WHAT NEEDS TO BE DONE: What lines of the data hold the string "json"? Pull each one out.

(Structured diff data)
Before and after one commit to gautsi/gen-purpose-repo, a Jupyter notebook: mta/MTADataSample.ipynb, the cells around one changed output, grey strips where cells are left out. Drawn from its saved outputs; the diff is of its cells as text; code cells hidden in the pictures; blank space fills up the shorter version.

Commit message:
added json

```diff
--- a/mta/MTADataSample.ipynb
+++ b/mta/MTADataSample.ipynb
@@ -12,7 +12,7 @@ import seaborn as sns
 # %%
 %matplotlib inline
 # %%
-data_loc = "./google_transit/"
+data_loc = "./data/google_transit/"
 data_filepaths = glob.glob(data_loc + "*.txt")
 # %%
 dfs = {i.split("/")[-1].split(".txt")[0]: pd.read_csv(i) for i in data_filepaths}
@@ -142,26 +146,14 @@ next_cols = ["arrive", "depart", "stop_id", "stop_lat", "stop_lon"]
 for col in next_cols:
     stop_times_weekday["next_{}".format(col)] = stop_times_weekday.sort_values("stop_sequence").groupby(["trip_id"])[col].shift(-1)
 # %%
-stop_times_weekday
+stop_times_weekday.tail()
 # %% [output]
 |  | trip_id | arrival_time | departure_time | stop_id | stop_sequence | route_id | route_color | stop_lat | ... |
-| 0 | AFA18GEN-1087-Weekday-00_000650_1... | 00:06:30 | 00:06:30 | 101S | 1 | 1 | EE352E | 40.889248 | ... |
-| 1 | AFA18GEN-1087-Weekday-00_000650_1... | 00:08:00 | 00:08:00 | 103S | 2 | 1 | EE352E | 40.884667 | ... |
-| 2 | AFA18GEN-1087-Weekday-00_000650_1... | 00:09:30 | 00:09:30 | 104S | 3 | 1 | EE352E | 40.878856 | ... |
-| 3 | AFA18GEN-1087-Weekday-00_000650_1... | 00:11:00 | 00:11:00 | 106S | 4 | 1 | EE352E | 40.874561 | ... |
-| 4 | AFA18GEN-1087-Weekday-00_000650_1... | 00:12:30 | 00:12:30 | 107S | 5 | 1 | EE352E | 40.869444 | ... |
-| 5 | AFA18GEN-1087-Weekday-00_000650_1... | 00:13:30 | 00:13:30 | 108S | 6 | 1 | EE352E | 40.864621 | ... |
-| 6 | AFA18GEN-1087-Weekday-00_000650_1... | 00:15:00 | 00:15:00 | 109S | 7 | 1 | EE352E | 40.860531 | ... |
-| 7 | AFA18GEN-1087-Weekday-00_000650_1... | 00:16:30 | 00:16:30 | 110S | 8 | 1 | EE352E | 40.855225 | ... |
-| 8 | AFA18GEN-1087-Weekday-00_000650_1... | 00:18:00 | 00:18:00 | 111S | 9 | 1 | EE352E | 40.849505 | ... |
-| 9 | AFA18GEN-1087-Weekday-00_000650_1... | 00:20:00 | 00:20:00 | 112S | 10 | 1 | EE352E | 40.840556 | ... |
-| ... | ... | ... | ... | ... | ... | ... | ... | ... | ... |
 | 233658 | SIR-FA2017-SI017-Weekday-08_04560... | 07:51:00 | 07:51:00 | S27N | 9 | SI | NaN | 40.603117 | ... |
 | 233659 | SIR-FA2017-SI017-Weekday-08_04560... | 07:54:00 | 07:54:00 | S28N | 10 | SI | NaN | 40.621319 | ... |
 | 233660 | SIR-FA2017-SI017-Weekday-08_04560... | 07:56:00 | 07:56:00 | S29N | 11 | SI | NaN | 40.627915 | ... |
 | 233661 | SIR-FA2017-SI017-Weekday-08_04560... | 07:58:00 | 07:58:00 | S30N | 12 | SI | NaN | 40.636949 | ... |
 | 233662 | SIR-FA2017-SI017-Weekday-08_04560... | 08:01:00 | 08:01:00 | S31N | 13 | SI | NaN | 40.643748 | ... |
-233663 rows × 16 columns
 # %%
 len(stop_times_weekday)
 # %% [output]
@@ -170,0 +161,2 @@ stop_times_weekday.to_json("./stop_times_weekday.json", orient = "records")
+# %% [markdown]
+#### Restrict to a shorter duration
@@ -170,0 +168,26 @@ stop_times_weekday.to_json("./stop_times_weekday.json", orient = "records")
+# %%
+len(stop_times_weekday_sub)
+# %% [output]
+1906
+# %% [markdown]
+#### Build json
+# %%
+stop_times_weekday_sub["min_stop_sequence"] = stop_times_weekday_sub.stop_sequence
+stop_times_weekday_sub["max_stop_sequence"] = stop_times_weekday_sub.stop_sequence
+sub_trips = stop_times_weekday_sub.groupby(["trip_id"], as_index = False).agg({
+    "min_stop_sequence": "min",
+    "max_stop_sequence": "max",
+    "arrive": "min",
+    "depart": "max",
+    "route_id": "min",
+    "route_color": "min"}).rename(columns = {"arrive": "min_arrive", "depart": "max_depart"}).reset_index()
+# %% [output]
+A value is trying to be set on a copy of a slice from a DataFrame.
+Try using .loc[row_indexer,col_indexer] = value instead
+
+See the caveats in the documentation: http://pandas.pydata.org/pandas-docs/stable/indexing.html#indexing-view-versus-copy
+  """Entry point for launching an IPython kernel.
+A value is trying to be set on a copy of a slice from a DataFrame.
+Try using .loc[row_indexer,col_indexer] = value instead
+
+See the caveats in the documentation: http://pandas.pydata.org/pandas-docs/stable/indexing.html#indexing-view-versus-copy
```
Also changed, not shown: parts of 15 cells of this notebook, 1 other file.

ANSWER FOR THIS EXERCISE:
added json
@@ -170,0 +161,2 @@ stop_times_weekday.to_json("./stop_times_weekday.json", orient = "records")
@@ -170,0 +168,26 @@ stop_times_weekday.to_json("./stop_times_weekday.json", orient = "records")
+#### Build json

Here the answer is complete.